<<<<

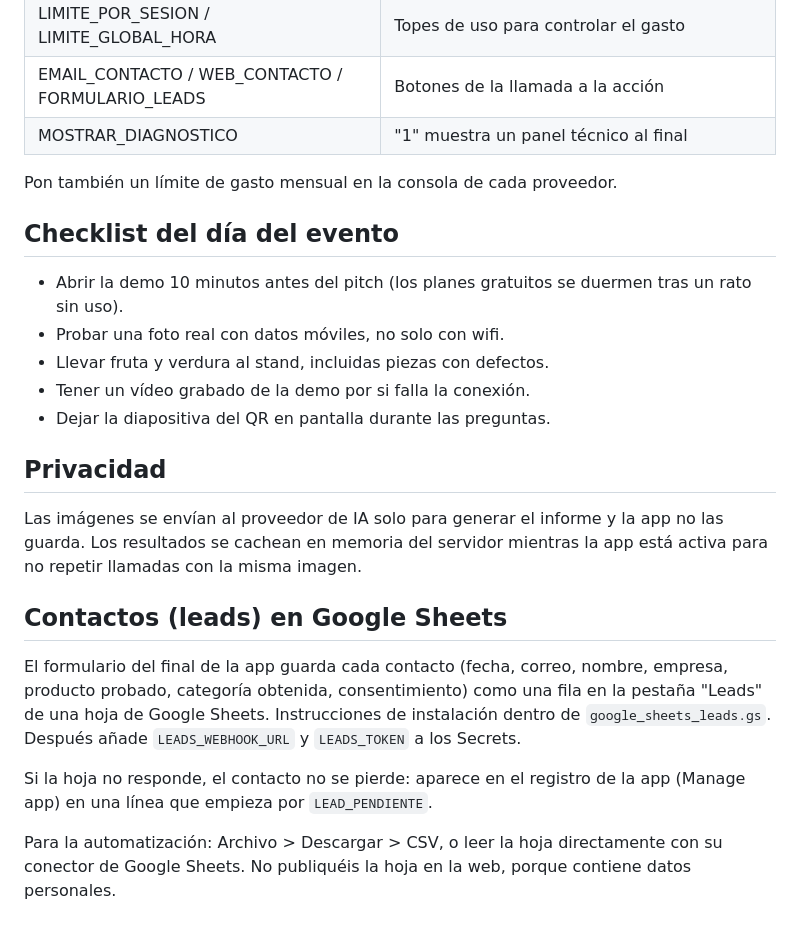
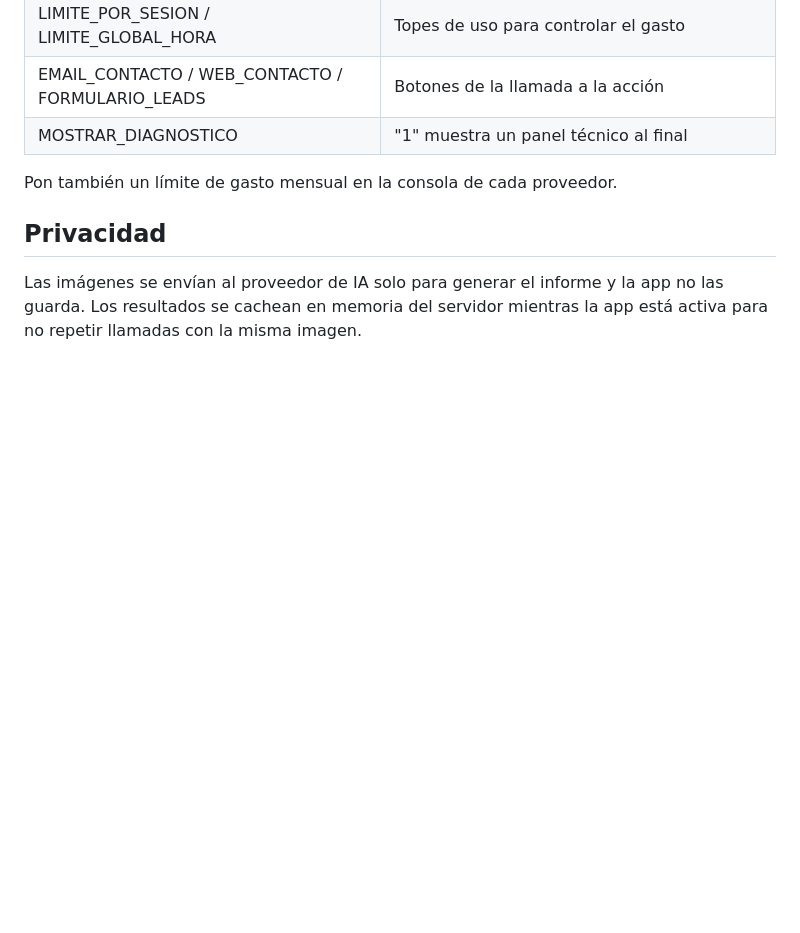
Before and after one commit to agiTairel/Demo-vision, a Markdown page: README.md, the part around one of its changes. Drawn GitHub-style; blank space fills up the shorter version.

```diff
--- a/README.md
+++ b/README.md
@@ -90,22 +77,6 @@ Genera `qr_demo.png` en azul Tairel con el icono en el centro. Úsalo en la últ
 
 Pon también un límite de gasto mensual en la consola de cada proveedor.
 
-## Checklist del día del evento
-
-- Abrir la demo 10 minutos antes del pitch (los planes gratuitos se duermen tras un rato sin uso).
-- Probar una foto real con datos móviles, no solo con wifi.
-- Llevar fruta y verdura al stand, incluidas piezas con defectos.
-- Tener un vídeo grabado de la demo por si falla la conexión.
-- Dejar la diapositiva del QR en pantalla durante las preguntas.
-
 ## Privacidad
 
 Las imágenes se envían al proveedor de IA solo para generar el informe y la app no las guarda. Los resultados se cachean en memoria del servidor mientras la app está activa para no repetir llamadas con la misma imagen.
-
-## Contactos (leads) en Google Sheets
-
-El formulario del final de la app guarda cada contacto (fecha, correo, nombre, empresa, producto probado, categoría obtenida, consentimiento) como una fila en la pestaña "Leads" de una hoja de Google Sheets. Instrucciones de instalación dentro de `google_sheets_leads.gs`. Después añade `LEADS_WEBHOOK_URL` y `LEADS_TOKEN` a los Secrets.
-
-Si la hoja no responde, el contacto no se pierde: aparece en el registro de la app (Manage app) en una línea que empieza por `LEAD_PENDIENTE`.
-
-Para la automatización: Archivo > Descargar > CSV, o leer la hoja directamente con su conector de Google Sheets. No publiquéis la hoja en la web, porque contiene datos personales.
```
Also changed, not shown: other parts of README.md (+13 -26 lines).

>>>>

Assignment: Without the pictures, give all the records above again exactly.

Problem solution:
Before and after one commit to agiTairel/Demo-vision, a Markdown page: README.md, the part around one of its changes. Drawn GitHub-style; blank space fills up the shorter version.

```diff
--- a/README.md
+++ b/README.md
@@ -90,22 +77,6 @@ Genera `qr_demo.png` en azul Tairel con el icono en el centro. Úsalo en la últ
 
 Pon también un límite de gasto mensual en la consola de cada proveedor.
 
-## Checklist del día del evento
-
-- Abrir la demo 10 minutos antes del pitch (los planes gratuitos se duermen tras un rato sin uso).
-- Probar una foto real con datos móviles, no solo con wifi.
-- Llevar fruta y verdura al stand, incluidas piezas con defectos.
-- Tener un vídeo grabado de la demo por si falla la conexión.
-- Dejar la diapositiva del QR en pantalla durante las preguntas.
-
 ## Privacidad
 
 Las imágenes se envían al proveedor de IA solo para generar el informe y la app no las guarda. Los resultados se cachean en memoria del servidor mientras la app está activa para no repetir llamadas con la misma imagen.
-
-## Contactos (leads) en Google Sheets
-
-El formulario del final de la app guarda cada contacto (fecha, correo, nombre, empresa, producto probado, categoría obtenida, consentimiento) como una fila en la pestaña "Leads" de una hoja de Google Sheets. Instrucciones de instalación dentro de `google_sheets_leads.gs`. Después añade `LEADS_WEBHOOK_URL` y `LEADS_TOKEN` a los Secrets.
-
-Si la hoja no responde, el contacto no se pierde: aparece en el registro de la app (Manage app) en una línea que empieza por `LEAD_PENDIENTE`.
-
-Para la automatización: Archivo > Descargar > CSV, o leer la hoja directamente con su conector de Google Sheets. No publiquéis la hoja en la web, porque contiene datos personales.
```
Also changed, not shown: other parts of README.md (+13 -26 lines).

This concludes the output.